Brown chicken pieces (including feet, back and wing tips) in oil or butter in a large pot or Dutch oven over medium to medium-low heat. Do this in batches to make sure you get nice browning on the skin. Remove pieces as they are browned (but not cooked) and set aside, working through all your chicken. Once chicken is browned and removed from the pot, add vegetables and sauté until soft. Be careful to not let the browned bits on the bottom burn. Once your veggies are soft, add a little bit of water and start scraping up the brown bits. They should come loose nicely and will further flavor your broth. Add back the chicken pieces, your herbs and bay leaves and fill the pot with the remaining water. Bring to a simmer then turn down to low, skimming off the “foam” from time to time. If you feel you must cover the pot, leave the cover askew. I leave the cover off altogether. Simmer on low for 2-3 hours, until meat is falling of the bones. Remove pot from heat and let it cool completely. I usually put the pot in the fridge and do the rest the following day.

Remove cooked chicken pieces and pull meat off bones, shredding or chopping the meat as you go. Discard feet, skin, and bones. Whether you’ll be using your stock for the Mulligatawny or saving it for another use, my preference is to strain the stock. And if you think your chicken was particularly fatty, you can put your stock into a fat separator and adjust the amount of fat to your taste.

Mulligatawny Soup

1 C onion, diced

2 carrots, diced

4 stalks celery, diced

1/2 C butter

3 T flour

4 tsp curry powder

8 C chicken stock from above

1/2 C tart apples, diced

1 C cooked white rice

1 C cooked chicken from above

2 tsp salt (or to taste)

1/2 tsp ground pepper

1/4 tsp thyme

1 C warmed cream or half & half
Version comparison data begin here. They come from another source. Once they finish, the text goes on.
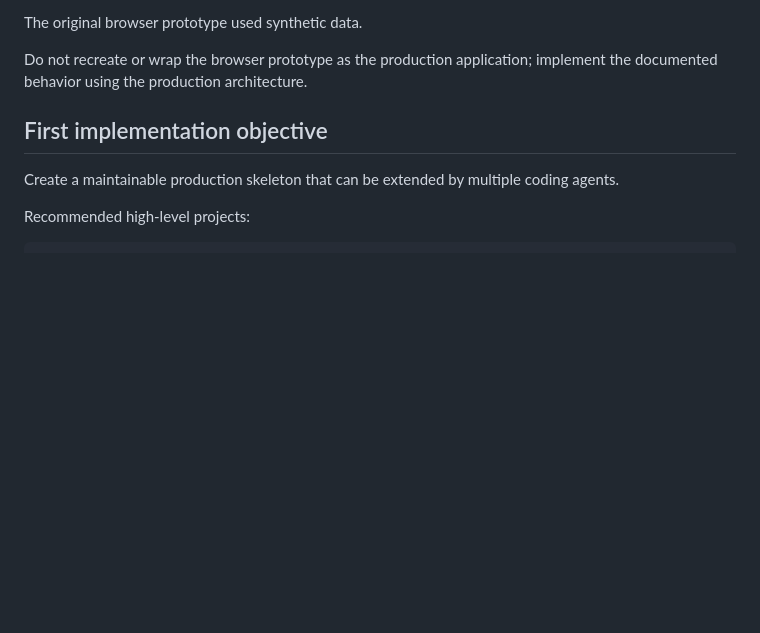
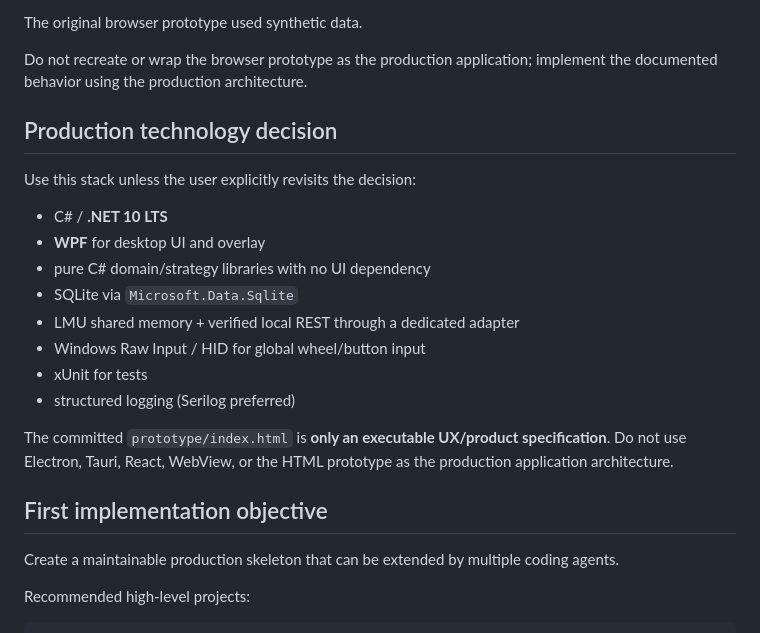
Before and after one commit to ohjy1006kenneth/lmu-strategy-engineer, a Markdown page: docs/ORCHESTRATION_HANDOFF.md, the part around the change. Rendered like a GitHub page; blank space fills up the shorter version.

Commit message:
docs: pin production stack for orchestration

```diff
--- a/docs/ORCHESTRATION_HANDOFF.md
+++ b/docs/ORCHESTRATION_HANDOFF.md
@@ -42,6 +42,21 @@ The committed browser prototype and its behavior specification demonstrate:
 The original browser prototype used synthetic data.
 
 Do not recreate or wrap the browser prototype as the production application; implement the documented behavior using the production architecture.
+
+## Production technology decision
+
+Use this stack unless the user explicitly revisits the decision:
+
+- C# / **.NET 10 LTS**
+- **WPF** for desktop UI and overlay
+- pure C# domain/strategy libraries with no UI dependency
+- SQLite via `Microsoft.Data.Sqlite`
+- LMU shared memory + verified local REST through a dedicated adapter
+- Windows Raw Input / HID for global wheel/button input
+- xUnit for tests
+- structured logging (Serilog preferred)
+
+The committed `prototype/index.html` is **only an executable UX/product specification**. Do not use Electron, Tauri, React, WebView, or the HTML prototype as the production application architecture.
 
 ## First implementation objective
 
```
Sauté vegetables in butter until soft, but not browned. Add flour and curry powder. Stir and cook for 2-3 minutes. Add chicken stock and simmer for 30 minutes. Add all remaining ingredients (except cream) and simmer another 15 minutes. Immediately before serving, stir in the cream. Or leave the cream out and pass at the table.

***Where can you get chicken feet? Check out any one of the many chicken vendors at the local farmer’s markets and ask!